The delegation of Zambia consisted of representatives from the Ministry of Justice; the Ministry of Education; the Ministry of Health; the Ministry of Community Development and Social Services; and the Permanent Mission of Zambia to the United Nations Office at Geneva.
It was understood that the State party had shifted the responsibility for the coordination of the implementation of the Convention in 2014; was the new Government retaining this mandate, and did the Ministry have authority to coordinate the implementation of the Convention? What were the reasons for suspending the National Child Council? Did the Human Rights Commission have sufficient resources to execute its functions, and address complaints by children? What measures were being taken to disseminate the Convention and the Committee’s concluding observations among the general public, in particular children? What training programmes were in place for professionals working with children, including judiciary and health professionals?
Were there any plans to continue with the digitisation of data on civil status? What was being done to ensure access to citizenship? What was the financing from the State for birth registration? Was this done by donors, and was the State matching donations? Were people able to obtain birth certificates through the roaming courthouses? During the pandemic, what measures were taken to declare the birth of children? Were there plans to ratify the convention on the reduction of statelessness?
The delegation said that in the past, migrant children had mainly been under the domain of immigration. However, a new approach existed, whereby if a child was trying to enter the country, the child was now brought to the care and protection of social workers. Appropriate measures would be taken to locate their families, and protect these children against trafficking. There were around six facilities or safety shelters in Zambia where children were taken once they were found. Most of the children came from neighbouring countries, including Tanzania and Somalia. These measures ensured that no child was left unattended to or in a discriminatory situation.

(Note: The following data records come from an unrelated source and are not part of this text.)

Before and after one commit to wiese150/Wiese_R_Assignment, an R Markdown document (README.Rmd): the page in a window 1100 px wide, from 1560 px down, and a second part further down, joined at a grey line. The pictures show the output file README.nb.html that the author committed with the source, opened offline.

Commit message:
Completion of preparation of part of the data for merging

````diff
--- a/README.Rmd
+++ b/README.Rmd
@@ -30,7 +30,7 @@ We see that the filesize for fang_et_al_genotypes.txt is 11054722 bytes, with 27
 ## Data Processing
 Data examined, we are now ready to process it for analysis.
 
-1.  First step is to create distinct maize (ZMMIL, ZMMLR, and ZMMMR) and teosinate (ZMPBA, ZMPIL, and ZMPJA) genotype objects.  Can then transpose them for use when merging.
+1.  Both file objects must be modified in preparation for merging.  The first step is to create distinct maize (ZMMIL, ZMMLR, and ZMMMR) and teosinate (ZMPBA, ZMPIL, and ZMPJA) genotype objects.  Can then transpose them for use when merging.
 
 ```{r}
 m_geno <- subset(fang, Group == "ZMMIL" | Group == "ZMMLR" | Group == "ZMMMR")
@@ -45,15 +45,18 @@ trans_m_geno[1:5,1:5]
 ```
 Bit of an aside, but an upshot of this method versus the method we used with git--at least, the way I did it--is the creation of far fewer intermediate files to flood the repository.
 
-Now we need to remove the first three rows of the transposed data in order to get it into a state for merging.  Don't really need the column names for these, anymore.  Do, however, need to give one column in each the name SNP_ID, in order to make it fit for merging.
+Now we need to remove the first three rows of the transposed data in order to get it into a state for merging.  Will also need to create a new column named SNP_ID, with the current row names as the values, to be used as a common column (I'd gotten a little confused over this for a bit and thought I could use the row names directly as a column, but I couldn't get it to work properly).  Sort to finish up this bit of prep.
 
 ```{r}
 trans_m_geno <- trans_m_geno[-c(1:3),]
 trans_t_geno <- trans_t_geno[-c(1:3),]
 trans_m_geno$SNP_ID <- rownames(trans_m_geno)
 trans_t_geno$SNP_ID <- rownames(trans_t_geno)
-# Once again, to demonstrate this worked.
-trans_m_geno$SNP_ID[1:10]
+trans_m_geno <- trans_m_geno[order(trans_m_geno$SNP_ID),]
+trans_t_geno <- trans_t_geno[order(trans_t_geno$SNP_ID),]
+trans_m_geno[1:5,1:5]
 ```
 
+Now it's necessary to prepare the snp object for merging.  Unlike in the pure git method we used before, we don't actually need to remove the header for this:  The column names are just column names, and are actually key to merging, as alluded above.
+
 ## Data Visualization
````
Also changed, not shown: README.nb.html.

GEHAD MADI, Committee Expert and Coordinator of the Country Taskforce for Zambia, noted that many of the answers to the questions depended on the enactment of the bill on the children’s code. Regarding coordination, which was the sole Ministry or governmental department responsible for the coordination of the implementation of the Convention in Zambia?
It was concerning that children were not receiving free legal aid; had the budget for this been approved? Regarding the minimum age of criminal responsibility, this was still set at eight which was low. What was being done to resolve this? What was being done about non-custodial measures, both at the pretrial phase and at sentencing? The Expert asked about measures taken to protect child victims in criminal justice proceedings. Were video recordings used to protect evidence? Were child-friendly procedures consistently used throughout the process?
A lot needed to be done for persons with disabilities. Regarding data on disability, Zambia had created a national disability management system, which was the anchor instrument to register and document persons with disabilities in the country. Currently, more than 35,000 persons with disabilities had been registered. In 2015, Zambia undertook the first national disability survey, and was able to record that over 7 per cent of the population was living with a disability. The survey also highlighted a challenge as many persons with disabilities were hidden from the general populace. To counteract this issue, a deliberate policy was introduced to allow increased funding to households with persons with disabilities, which encouraged more people to come forward and report their disabilities. This led to more children with disabilities being recorded and registered.
The school dropout rates remained high, as was the high rate of pregnancy among girls. However, a high number of these girls were still returning to school.